Maria Linklater: I still live my christmas the same way, but it is more commercialized and the kids expect more. We used to accept used articles, these days most parents put themselves in financial difficulties to purchase expensive presents for their families. If the parents continue to celebrate christmas with alcohol, their children and their children will follow their footsteps. Respect everyone especially elders and visit each other but get a good baby sitter, this is where sexual abuse starts. Make sure there is a woman present when you get a babysitter. We have to be role models for the younger generations so the children can grow up respecting others. On christmas do not forget the people in the hospital, elders and the mentally disabled at hospitals or the inmates at centres. I love everyone and have a Merry Christmas.
Minnie Horse: I still feel the same about christmas, but there are too many people drinking. We have been changed by the Non-Natives a lot and we are the only ones who can change it back so we can once again enjoy the peaceful feeling we used to have. Our children all want to be white because of the so called role models, like the rock and roll bands. The younger Native people are ashamed to talk Cree in Public, do not lose your culture.

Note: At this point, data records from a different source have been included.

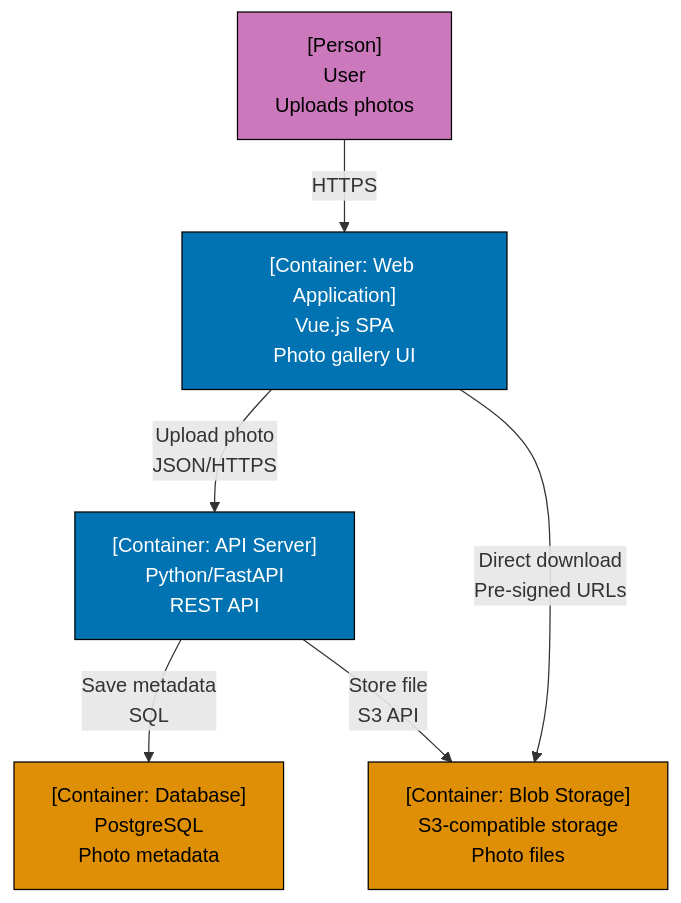
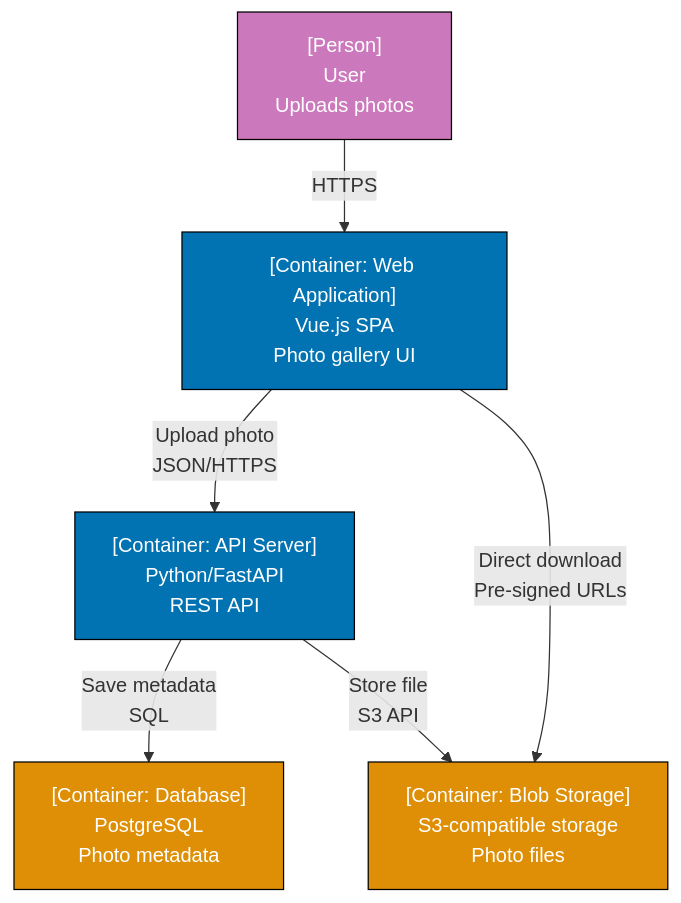
Before and after one commit to wahidyankf/open-sharia-enterprise: diagram 14 of 30 in apps/ayokoding-web/content/en/learn/software-engineering/architecture/c4-architecture-model/by-example/beginner.md, drawn with Mermaid. The commit also changed other lines of this file and 61 other files, not shown here.

First line of the commit message:
fix(ayokoding-web): quote Mermaid node labels with special characters in Example 63

````diff
--- a/apps/ayokoding-web/content/en/learn/software-engineering/architecture/c4-architecture-model/by-example/beginner.md
+++ b/apps/ayokoding-web/content/en/learn/software-engineering/architecture/c4-architecture-model/by-example/beginner.md
@@ -506,21 +506,21 @@
 ```mermaid
 graph TD
     User["[Person]<br/>User<br/>Uploads photos"]
 
     WebApp["[Container: Web Application]<br/>Vue.js SPA<br/>Photo gallery UI"]
     APIServer["[Container: API Server]<br/>Python/FastAPI<br/>REST API"]
     Database["[Container: Database]<br/>PostgreSQL<br/>Photo metadata"]
     BlobStorage["[Container: Blob Storage]<br/>S3-compatible storage<br/>Photo files"]
 
     User -->|"HTTPS"| WebApp
     WebApp -->|"Upload photo<br/>JSON/HTTPS"| APIServer
     APIServer -->|"Save metadata<br/>SQL"| Database
     APIServer -->|"Store file<br/>S3 API"| BlobStorage
     WebApp -->|"Direct download<br/>Pre-signed URLs"| BlobStorage
 
-    style User fill:#CC78BC,stroke:#000,color:#000
+    style User fill:#CC78BC,stroke:#000,color:#fff
     style WebApp fill:#0173B2,stroke:#000,color:#fff
     style APIServer fill:#0173B2,stroke:#000,color:#fff
-    style Database fill:#DE8F05,stroke:#000,color:#000
-    style BlobStorage fill:#DE8F05,stroke:#000,color:#000
+    style Database fill:#DE8F05,stroke:#000,color:#fff
+    style BlobStorage fill:#DE8F05,stroke:#000,color:#fff
 ```
````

Mary Arcand: Christmas is celebrated the same way except nothing is homemade, everything is bought from stores. I miss the sleigh rides, the sound of bells still ring in my ears. We used to ski behind the sleigh and jump off into the deep snow. My father Joe Angus and brother Harry Angus would sing round dance songs from house to house, everyone liked what they did. Everyone should shake hands even enemies on christmas so they can enjoy a peaceful life. People should go to round dances and meet different people. Native people long ago shared everything, if someone was to visit a house even for a short while they were told to sit and eat. When you give something do not expect anything in return, when your time comes you will be paid for your good deeds. If the kids are bad and if they cry hug them, do not punish them or they will carry that burden for ever.
One story that the story tellers want to share with you is about my Uncle Donald Angus.
One time around 20 years ago, Uncle Donald went to Hobbema, Alberta for a pow-wow. When an elder man came up to him during the giveaways and said in Cree,"Sit here, there is someone who wants to be related to you traditionally and you have to accept anything that you receive." Donald's heart jumped because he was going to get a wife. There were a lot of women standing in a row when he was asked to come forward, the man pointed at the women and said "This woman wants to be related to you because you look a lot like her deceased grandmother." I guess poor Uncle Donald turned red with embarrassement.